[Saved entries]
________________________

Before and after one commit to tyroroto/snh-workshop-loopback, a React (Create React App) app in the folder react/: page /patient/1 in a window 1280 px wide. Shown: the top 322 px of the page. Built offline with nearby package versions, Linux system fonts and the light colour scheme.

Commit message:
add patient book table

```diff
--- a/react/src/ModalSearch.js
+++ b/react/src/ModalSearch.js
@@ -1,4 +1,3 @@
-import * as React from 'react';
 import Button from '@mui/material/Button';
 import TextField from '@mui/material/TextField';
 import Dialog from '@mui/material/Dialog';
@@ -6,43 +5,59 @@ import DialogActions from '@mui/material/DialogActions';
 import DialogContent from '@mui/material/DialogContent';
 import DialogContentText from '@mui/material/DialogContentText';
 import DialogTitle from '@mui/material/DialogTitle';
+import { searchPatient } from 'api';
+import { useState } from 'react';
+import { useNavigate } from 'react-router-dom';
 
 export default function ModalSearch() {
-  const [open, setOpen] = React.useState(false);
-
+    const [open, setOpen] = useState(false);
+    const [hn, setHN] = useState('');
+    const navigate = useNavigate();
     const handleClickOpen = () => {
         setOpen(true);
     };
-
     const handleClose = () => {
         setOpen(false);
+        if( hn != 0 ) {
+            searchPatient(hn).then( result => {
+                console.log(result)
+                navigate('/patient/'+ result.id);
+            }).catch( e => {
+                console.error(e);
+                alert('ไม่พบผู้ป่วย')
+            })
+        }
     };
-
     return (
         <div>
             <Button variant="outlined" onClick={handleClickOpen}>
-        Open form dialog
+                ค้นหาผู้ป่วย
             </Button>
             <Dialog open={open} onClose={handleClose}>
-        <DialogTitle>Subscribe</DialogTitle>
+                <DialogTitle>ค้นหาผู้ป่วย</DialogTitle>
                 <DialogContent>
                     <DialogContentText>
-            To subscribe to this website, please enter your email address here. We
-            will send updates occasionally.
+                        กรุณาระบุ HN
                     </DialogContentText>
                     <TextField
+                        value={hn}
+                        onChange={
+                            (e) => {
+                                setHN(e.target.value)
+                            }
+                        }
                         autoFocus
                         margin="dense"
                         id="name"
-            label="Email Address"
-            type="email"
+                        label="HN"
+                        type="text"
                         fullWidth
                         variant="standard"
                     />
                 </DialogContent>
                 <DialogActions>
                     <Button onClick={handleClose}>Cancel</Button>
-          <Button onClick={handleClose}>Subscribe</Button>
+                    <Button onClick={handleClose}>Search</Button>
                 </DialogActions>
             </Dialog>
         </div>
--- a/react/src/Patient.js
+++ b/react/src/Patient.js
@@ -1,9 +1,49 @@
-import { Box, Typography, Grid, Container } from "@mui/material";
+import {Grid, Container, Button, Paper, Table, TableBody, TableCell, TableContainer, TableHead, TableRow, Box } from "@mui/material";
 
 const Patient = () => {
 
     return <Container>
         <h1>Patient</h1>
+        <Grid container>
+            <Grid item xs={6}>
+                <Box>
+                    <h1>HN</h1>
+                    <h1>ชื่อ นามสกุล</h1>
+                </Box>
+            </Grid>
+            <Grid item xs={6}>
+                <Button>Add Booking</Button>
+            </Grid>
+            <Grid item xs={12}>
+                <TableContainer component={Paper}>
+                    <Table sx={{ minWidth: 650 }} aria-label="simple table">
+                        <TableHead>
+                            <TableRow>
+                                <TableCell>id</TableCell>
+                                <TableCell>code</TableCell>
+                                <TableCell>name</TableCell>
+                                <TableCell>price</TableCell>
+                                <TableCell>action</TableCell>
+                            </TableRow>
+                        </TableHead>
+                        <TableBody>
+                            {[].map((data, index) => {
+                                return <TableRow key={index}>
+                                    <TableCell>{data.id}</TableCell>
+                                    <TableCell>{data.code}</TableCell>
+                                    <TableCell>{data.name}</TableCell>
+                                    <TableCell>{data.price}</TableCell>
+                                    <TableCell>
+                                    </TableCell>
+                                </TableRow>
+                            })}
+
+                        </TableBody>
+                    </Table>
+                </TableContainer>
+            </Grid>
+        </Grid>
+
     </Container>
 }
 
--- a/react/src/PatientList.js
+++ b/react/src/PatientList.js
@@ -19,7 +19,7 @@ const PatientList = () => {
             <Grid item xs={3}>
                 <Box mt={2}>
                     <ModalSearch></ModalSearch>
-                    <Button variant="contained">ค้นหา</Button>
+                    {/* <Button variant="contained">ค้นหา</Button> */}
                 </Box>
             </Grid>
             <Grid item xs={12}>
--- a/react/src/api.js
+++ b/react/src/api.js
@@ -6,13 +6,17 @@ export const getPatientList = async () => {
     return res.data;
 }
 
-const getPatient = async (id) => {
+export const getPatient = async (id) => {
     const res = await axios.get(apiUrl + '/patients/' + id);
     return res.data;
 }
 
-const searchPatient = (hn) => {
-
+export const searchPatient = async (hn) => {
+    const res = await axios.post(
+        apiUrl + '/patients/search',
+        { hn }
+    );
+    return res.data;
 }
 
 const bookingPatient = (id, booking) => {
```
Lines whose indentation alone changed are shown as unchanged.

________________________

» TASK DETAILS
The data above needs to be given again exactly, with no line left out.

» RESPONSE FOR THIS EXERCISE
Before and after one commit to tyroroto/snh-workshop-loopback, a React (Create React App) app in the folder react/: page /patient/1 in a window 1280 px wide. Shown: the top 322 px of the page. Built offline with nearby package versions, Linux system fonts and the light colour scheme.

Commit message:
add patient book table

```diff
--- a/react/src/ModalSearch.js
+++ b/react/src/ModalSearch.js
@@ -1,4 +1,3 @@
-import * as React from 'react';
 import Button from '@mui/material/Button';
 import TextField from '@mui/material/TextField';
 import Dialog from '@mui/material/Dialog';
@@ -6,43 +5,59 @@ import DialogActions from '@mui/material/DialogActions';
 import DialogContent from '@mui/material/DialogContent';
 import DialogContentText from '@mui/material/DialogContentText';
 import DialogTitle from '@mui/material/DialogTitle';
+import { searchPatient } from 'api';
+import { useState } from 'react';
+import { useNavigate } from 'react-router-dom';
 
 export default function ModalSearch() {
-  const [open, setOpen] = React.useState(false);
-
+    const [open, setOpen] = useState(false);
+    const [hn, setHN] = useState('');
+    const navigate = useNavigate();
     const handleClickOpen = () => {
         setOpen(true);
     };
-
     const handleClose = () => {
         setOpen(false);
+        if( hn != 0 ) {
+            searchPatient(hn).then( result => {
+                console.log(result)
+                navigate('/patient/'+ result.id);
+            }).catch( e => {
+                console.error(e);
+                alert('ไม่พบผู้ป่วย')
+            })
+        }
     };
-
     return (
         <div>
             <Button variant="outlined" onClick={handleClickOpen}>
-        Open form dialog
+                ค้นหาผู้ป่วย
             </Button>
             <Dialog open={open} onClose={handleClose}>
-        <DialogTitle>Subscribe</DialogTitle>
+                <DialogTitle>ค้นหาผู้ป่วย</DialogTitle>
                 <DialogContent>
                     <DialogContentText>
-            To subscribe to this website, please enter your email address here. We
-            will send updates occasionally.
+                        กรุณาระบุ HN
                     </DialogContentText>
                     <TextField
+                        value={hn}
+                        onChange={
+                            (e) => {
+                                setHN(e.target.value)
+                            }
+                        }
                         autoFocus
                         margin="dense"
                         id="name"
-            label="Email Address"
-            type="email"
+                        label="HN"
+                        type="text"
                         fullWidth
                         variant="standard"
                     />
                 </DialogContent>
                 <DialogActions>
                     <Button onClick={handleClose}>Cancel</Button>
-          <Button onClick={handleClose}>Subscribe</Button>
+                    <Button onClick={handleClose}>Search</Button>
                 </DialogActions>
             </Dialog>
         </div>
--- a/react/src/Patient.js
+++ b/react/src/Patient.js
@@ -1,9 +1,49 @@
-import { Box, Typography, Grid, Container } from "@mui/material";
+import {Grid, Container, Button, Paper, Table, TableBody, TableCell, TableContainer, TableHead, TableRow, Box } from "@mui/material";
 
 const Patient = () => {
 
     return <Container>
         <h1>Patient</h1>
+        <Grid container>
+            <Grid item xs={6}>
+                <Box>
+                    <h1>HN</h1>
+                    <h1>ชื่อ นามสกุล</h1>
+                </Box>
+            </Grid>
+            <Grid item xs={6}>
+                <Button>Add Booking</Button>
+            </Grid>
+            <Grid item xs={12}>
+                <TableContainer component={Paper}>
+                    <Table sx={{ minWidth: 650 }} aria-label="simple table">
+                        <TableHead>
+                            <TableRow>
+                                <TableCell>id</TableCell>
+                                <TableCell>code</TableCell>
+                                <TableCell>name</TableCell>
+                                <TableCell>price</TableCell>
+                                <TableCell>action</TableCell>
+                            </TableRow>
+                        </TableHead>
+                        <TableBody>
+                            {[].map((data, index) => {
+                                return <TableRow key={index}>
+                                    <TableCell>{data.id}</TableCell>
+                                    <TableCell>{data.code}</TableCell>
+                                    <TableCell>{data.name}</TableCell>
+                                    <TableCell>{data.price}</TableCell>
+                                    <TableCell>
+                                    </TableCell>
+                                </TableRow>
+                            })}
+
+                        </TableBody>
+                    </Table>
+                </TableContainer>
+            </Grid>
+        </Grid>
+
     </Container>
 }
 
--- a/react/src/PatientList.js
+++ b/react/src/PatientList.js
@@ -19,7 +19,7 @@ const PatientList = () => {
             <Grid item xs={3}>
                 <Box mt={2}>
                     <ModalSearch></ModalSearch>
-                    <Button variant="contained">ค้นหา</Button>
+                    {/* <Button variant="contained">ค้นหา</Button> */}
                 </Box>
             </Grid>
             <Grid item xs={12}>
--- a/react/src/api.js
+++ b/react/src/api.js
@@ -6,13 +6,17 @@ export const getPatientList = async () => {
     return res.data;
 }
 
-const getPatient = async (id) => {
+export const getPatient = async (id) => {
     const res = await axios.get(apiUrl + '/patients/' + id);
     return res.data;
 }
 
-const searchPatient = (hn) => {
-
+export const searchPatient = async (hn) => {
+    const res = await axios.post(
+        apiUrl + '/patients/search',
+        { hn }
+    );
+    return res.data;
 }
 
 const bookingPatient = (id, booking) => {
```
Lines whose indentation alone changed are shown as unchanged.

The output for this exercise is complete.